Special Parents Confidential Episode 33 Lt. Governor Brian Calley Returns

Lt. Governor Brian Calley Returns.

What a difference a year can make. In December of 2014, the Michigan Joint Committee on Administrative Rules was going to approve some changes to the Michigan Administrative Rules for Special Education (MARSE) that would have severely impacted parent participation in their children’s education. However, during the only Public Comment time the committee allowed, Michigan’s Lieutenant. Governor, Brian Calley asked the committee to suspend the meeting and take no further action, because he felt that there had not been an adequate amount of time to allow parents to have input into the rules changes.

What followed next, in 2015, was an unprecedented listening tour undertaken by the Lieutenant Governor. He traveled around the State, holding public meetings where he listened to parents of special needs children talk about their concerns. These meetings were up to two hours in length, during which the Lt. Governor said very little and allowed every parent who attended to speak.

I was privileged to attend the meeting the Lieutenant Governor held in Grand Rapids, and had a chance to ask him if he would be a guest on Special Parents Confidential to talk about his efforts.
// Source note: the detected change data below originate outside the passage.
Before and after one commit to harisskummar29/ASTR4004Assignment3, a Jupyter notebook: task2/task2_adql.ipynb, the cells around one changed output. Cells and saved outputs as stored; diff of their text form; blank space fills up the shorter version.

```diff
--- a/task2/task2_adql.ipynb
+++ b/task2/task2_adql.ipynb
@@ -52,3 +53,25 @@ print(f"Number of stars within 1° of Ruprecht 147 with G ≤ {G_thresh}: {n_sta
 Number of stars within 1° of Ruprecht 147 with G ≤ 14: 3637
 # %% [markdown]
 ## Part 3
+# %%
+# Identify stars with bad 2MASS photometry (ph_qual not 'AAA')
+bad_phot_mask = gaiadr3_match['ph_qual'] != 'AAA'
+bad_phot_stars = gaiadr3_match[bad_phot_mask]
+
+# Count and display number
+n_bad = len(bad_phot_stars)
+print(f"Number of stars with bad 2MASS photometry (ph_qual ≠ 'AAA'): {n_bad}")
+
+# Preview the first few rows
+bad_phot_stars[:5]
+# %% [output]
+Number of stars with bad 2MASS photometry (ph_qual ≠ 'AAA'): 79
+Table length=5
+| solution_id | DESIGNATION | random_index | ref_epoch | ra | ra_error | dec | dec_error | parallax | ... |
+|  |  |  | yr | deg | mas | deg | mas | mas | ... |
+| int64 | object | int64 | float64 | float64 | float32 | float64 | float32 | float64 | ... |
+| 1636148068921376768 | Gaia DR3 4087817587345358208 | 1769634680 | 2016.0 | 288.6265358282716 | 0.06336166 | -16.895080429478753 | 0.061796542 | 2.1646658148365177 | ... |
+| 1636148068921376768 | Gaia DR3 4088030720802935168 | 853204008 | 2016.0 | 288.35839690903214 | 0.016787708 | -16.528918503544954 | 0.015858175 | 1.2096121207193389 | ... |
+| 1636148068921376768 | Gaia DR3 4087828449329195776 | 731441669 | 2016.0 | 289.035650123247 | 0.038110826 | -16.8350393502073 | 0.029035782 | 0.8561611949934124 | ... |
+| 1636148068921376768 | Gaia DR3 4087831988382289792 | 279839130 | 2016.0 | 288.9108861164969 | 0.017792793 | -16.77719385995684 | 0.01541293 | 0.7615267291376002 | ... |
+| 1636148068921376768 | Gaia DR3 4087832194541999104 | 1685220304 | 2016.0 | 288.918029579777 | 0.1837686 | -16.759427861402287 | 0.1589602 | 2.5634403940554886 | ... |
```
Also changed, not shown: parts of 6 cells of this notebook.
That interview took place in June and you can listen to it here – Special Parents Confidential Episode 24.

In November of 2015, Lt. Governor Calley completed his listening tour and compiled a report summarizing the key points from parents for Michigan Governor Rick Snyder, who then appointed Lt. Governor Calley to head a Special Education Reform Task Force, which would take the Lt. Governor’s report and make a recommendations strategy for the State Board of Education. That report was presented to the Board of Education in January of 2016.
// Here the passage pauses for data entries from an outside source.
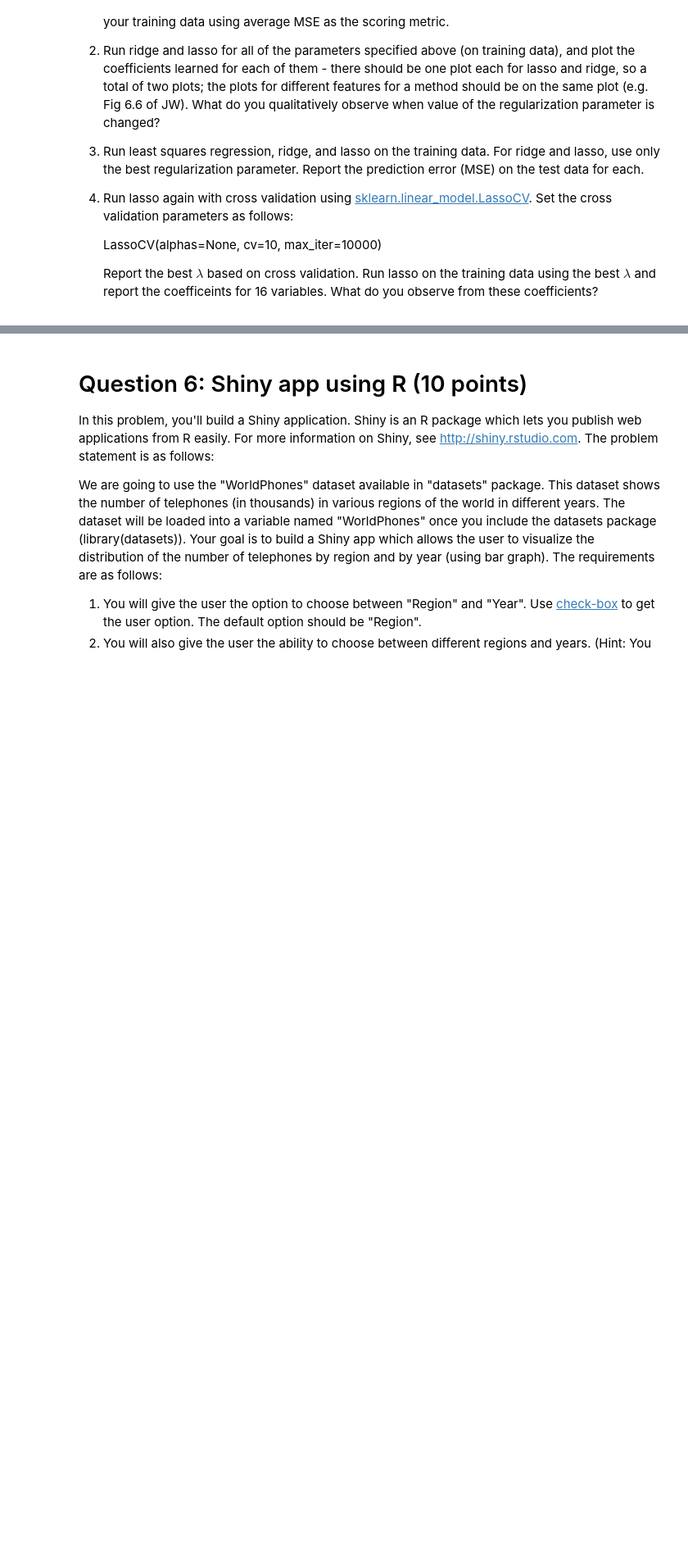
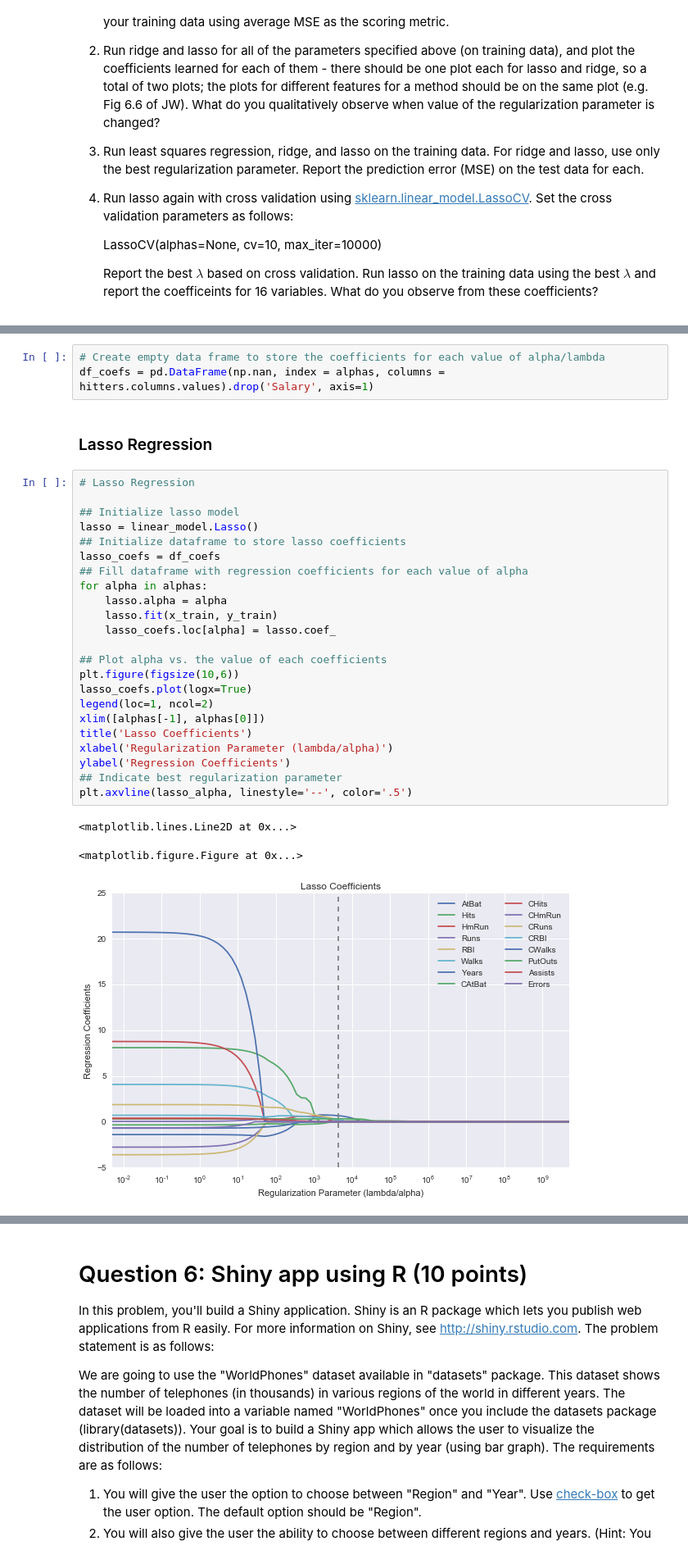
Before and after one commit to brbeckelman/Advanced-Predictive-Modeling-Class, a Jupyter notebook: HW2/HW2-apm382.ipynb, the cells around one changed output, grey strips where cells are left out. Shown: that part at 82% size. Saved outputs shown, nothing was run; the diff lists cells and outputs as text; blank space fills up the shorter version.

```diff
--- a/HW2/HW2-apm382.ipynb
+++ b/HW2/HW2-apm382.ipynb
@@ -328,0 +423,32 @@ wish to predict a baseball player’s Salary using all the 16 performance variab
+# %%
+# Create empty data frame to store the coefficients for each value of alpha/lambda
+df_coefs = pd.DataFrame(np.nan, index = alphas, columns = hitters.columns.values).drop('Salary', axis=1)
+# %% [markdown]
+### Lasso Regression
+# %%
+# Lasso Regression
+
+## Initialize lasso model
+lasso = linear_model.Lasso()
+## Initialize dataframe to store lasso coefficients
+lasso_coefs = df_coefs
+## Fill dataframe with regression coefficients for each value of alpha
+for alpha in alphas:
+    lasso.alpha = alpha
+    lasso.fit(x_train, y_train)
+    lasso_coefs.loc[alpha] = lasso.coef_
+
+## Plot alpha vs. the value of each coefficients
+plt.figure(figsize(10,6))
+lasso_coefs.plot(logx=True)
+legend(loc=1, ncol=2)
+xlim([alphas[-1], alphas[0]])
+title('Lasso Coefficients')
+xlabel('Regularization Parameter (lambda/alpha)')
+ylabel('Regression Coefficients')
+## Indicate best regularization parameter
+plt.axvline(lasso_alpha, linestyle='--', color='.5')
+# %% [output]
+<matplotlib.lines.Line2D at 0x...>
+<matplotlib.figure.Figure at 0x...>
+[figure, added]
```
Also changed, not shown: parts of 17 cells of this notebook.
We are very pleased that Lt. Governor Brian Calley has taken time from his schedule to talk to us on Special Parents Confidential about the Special Education Reforms that the Task Force has recommended, and what Michigan families can do to help. Lt. Governor Calley also talks about a new project that he and Michigan Supreme Court Justice Richard Bernstein (who I interviewed in August of 2015 – Special Parents Confidential Episode 30) are working on together, called the Hidden Talent Tour.

As always a reminder that if you like this episode of Special Parents Confidential or any episode we’ve done, please share our site with your friends, family, and all your connections on social media. You can do this easily with the social media buttons located right below this paragraph. Like us on Facebook, follow us on Twitter, add us on Google Plus, Tumbler, Linked In, Pintrest, Stumble Upon, Reddit, or other social media sites that you use. You can also sign up for our email service and have new posts and podcast episodes delivered right to your inbox the moment they’re available online. That form is located to the right of this text. We’re also on iTunes, Stitcher, and Poddirectory as a free subscription and if you have a moment, feel free to write a review about our podcast on either of those sites. Anything you can do to help spread the word about Special Parents Confidential will help us be able to continue these podcasts.
Thanks for your support!

Links mentioned in the podcast:

Michigan Lieutenant Governor Brian Calley’s Website

Summary of the Special Education Reform Task Force Recommendations

Full Report of the Special Education Task Force (.pdf form)

Information on the members of the Special Education Task Force

Information on the Michigan Hidden Talent Tour 

Michigan Senate Website – including the Find Your Senator link

Michigan House Website – including the Find Your Representative link